▶ **Task instructions**: Copy the lines below exactly. No picture goes into the copy.
(Exercise inputs begins)
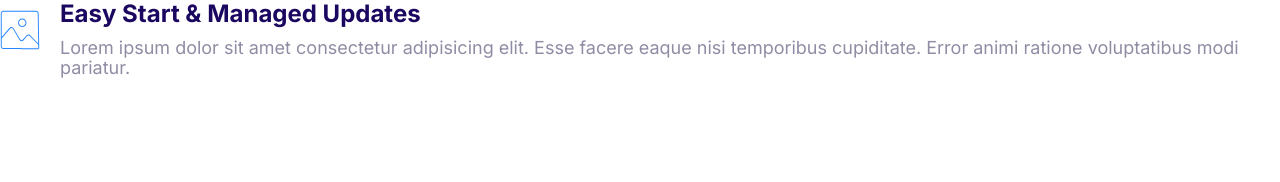
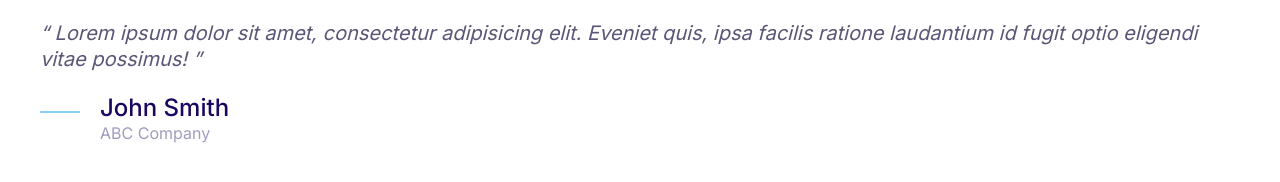
Before and after one commit to yoinspiration/moshify, a plain HTML site: page index.html in a window 1280 px wide. Drawn offline with Linux system fonts and the light colour scheme.

Commit message:
Build the quote component.

```diff
--- a/css/styles.css
+++ b/css/styles.css
@@ -1,6 +1,7 @@
 :root {
   --color-accent: #ff3400;
   --color-body: #918ca4;
+  --color-body-darker: #5c5577;
   --color-border: #ccc;
   --color-headings: #1b0760;
   --color-primary: #2584ff;
@@ -377,3 +378,52 @@
 .media__image {
   margin-top: 1rem;
 }
+
+/* Quotes */
+.quote {
+  color: var(--color-body-darker);
+  font-size: 3rem;
+  font-style: italic;
+  line-height: 1.3;
+}
+
+.quote__text::before {
+  content: open-quote;
+}
+
+.quote__text::after {
+  content: close-quote;
+}
+
+.quote__author {
+  font-size: 3rem;
+  font-style: normal;
+  font-weight: 500;
+  margin-bottom: 0;
+}
+
+.quote__organization {
+  color: var(--color-headings);
+  font-size: 2rem;
+  font-style: normal;
+  opacity: 0.4;
+}
+
+.quote__line {
+  bottom: 10px;
+  position: relative;
+}
+
+@media screen and (min-width: 1024px) {
+  .quote {
+    font-size: 2rem;
+  }
+
+  .quote__author {
+    font-size: 2.4rem;
+  }
+
+  .quote__organization {
+    font-size: 1.6rem;
+  }
+}
--- a/index.html
+++ b/index.html
@@ -14,20 +14,24 @@
     <link rel="stylesheet" href="css/styles.css" />
   </head>
   <body>
+    <blockquote class="quote">
+      <p class="quote__text">
+        Lorem ipsum dolor sit amet, consectetur adipisicing elit. Eveniet quis,
+        ipsa facilis ratione laudantium id fugit optio eligendi vitae possimus!
+      </p>
+      <footer>
         <div class="media">
           <div class="media__image">
-        <svg class="icon icon--primary">
-          <use xlink:href="images/sprite.svg#snap"></use>
+            <svg class="icon icon--primary quote__line">
+              <use xlink:href="images/sprite.svg#line"></use>
             </svg>
           </div>
           <div class="media__body">
-        <h3 class="media__title">Easy Start & Managed Updates</h3>
-        <p>
-          Lorem ipsum dolor sit amet consectetur adipisicing elit. Esse facere
-          eaque nisi temporibus cupiditate. Error animi ratione voluptatibus
-          modi pariatur.
-        </p>
+            <h3 class="media__title quote__author">John Smith</h3>
+            <p class="quote__organization">ABC Company</p>
           </div>
         </div>
+      </footer>
+    </blockquote>
   </body>
 </html>
```
Also changed, not shown: components/quote.html (added, +19 -0 lines). Lines whose indentation alone changed are shown as unchanged.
(Exercise inputs ends)
▶ **Solved exercise**:
Before and after one commit to yoinspiration/moshify, a plain HTML site: page index.html in a window 1280 px wide. Drawn offline with Linux system fonts and the light colour scheme.

Commit message:
Build the quote component.

```diff
--- a/css/styles.css
+++ b/css/styles.css
@@ -1,6 +1,7 @@
 :root {
   --color-accent: #ff3400;
   --color-body: #918ca4;
+  --color-body-darker: #5c5577;
   --color-border: #ccc;
   --color-headings: #1b0760;
   --color-primary: #2584ff;
@@ -377,3 +378,52 @@
 .media__image {
   margin-top: 1rem;
 }
+
+/* Quotes */
+.quote {
+  color: var(--color-body-darker);
+  font-size: 3rem;
+  font-style: italic;
+  line-height: 1.3;
+}
+
+.quote__text::before {
+  content: open-quote;
+}
+
+.quote__text::after {
+  content: close-quote;
+}
+
+.quote__author {
+  font-size: 3rem;
+  font-style: normal;
+  font-weight: 500;
+  margin-bottom: 0;
+}
+
+.quote__organization {
+  color: var(--color-headings);
+  font-size: 2rem;
+  font-style: normal;
+  opacity: 0.4;
+}
+
+.quote__line {
+  bottom: 10px;
+  position: relative;
+}
+
+@media screen and (min-width: 1024px) {
+  .quote {
+    font-size: 2rem;
+  }
+
+  .quote__author {
+    font-size: 2.4rem;
+  }
+
+  .quote__organization {
+    font-size: 1.6rem;
+  }
+}
--- a/index.html
+++ b/index.html
@@ -14,20 +14,24 @@
     <link rel="stylesheet" href="css/styles.css" />
   </head>
   <body>
+    <blockquote class="quote">
+      <p class="quote__text">
+        Lorem ipsum dolor sit amet, consectetur adipisicing elit. Eveniet quis,
+        ipsa facilis ratione laudantium id fugit optio eligendi vitae possimus!
+      </p>
+      <footer>
         <div class="media">
           <div class="media__image">
-        <svg class="icon icon--primary">
-          <use xlink:href="images/sprite.svg#snap"></use>
+            <svg class="icon icon--primary quote__line">
+              <use xlink:href="images/sprite.svg#line"></use>
             </svg>
           </div>
           <div class="media__body">
-        <h3 class="media__title">Easy Start & Managed Updates</h3>
-        <p>
-          Lorem ipsum dolor sit amet consectetur adipisicing elit. Esse facere
-          eaque nisi temporibus cupiditate. Error animi ratione voluptatibus
-          modi pariatur.
-        </p>
+            <h3 class="media__title quote__author">John Smith</h3>
+            <p class="quote__organization">ABC Company</p>
           </div>
         </div>
+      </footer>
+    </blockquote>
   </body>
 </html>
```
Also changed, not shown: components/quote.html (added, +19 -0 lines). Lines whose indentation alone changed are shown as unchanged.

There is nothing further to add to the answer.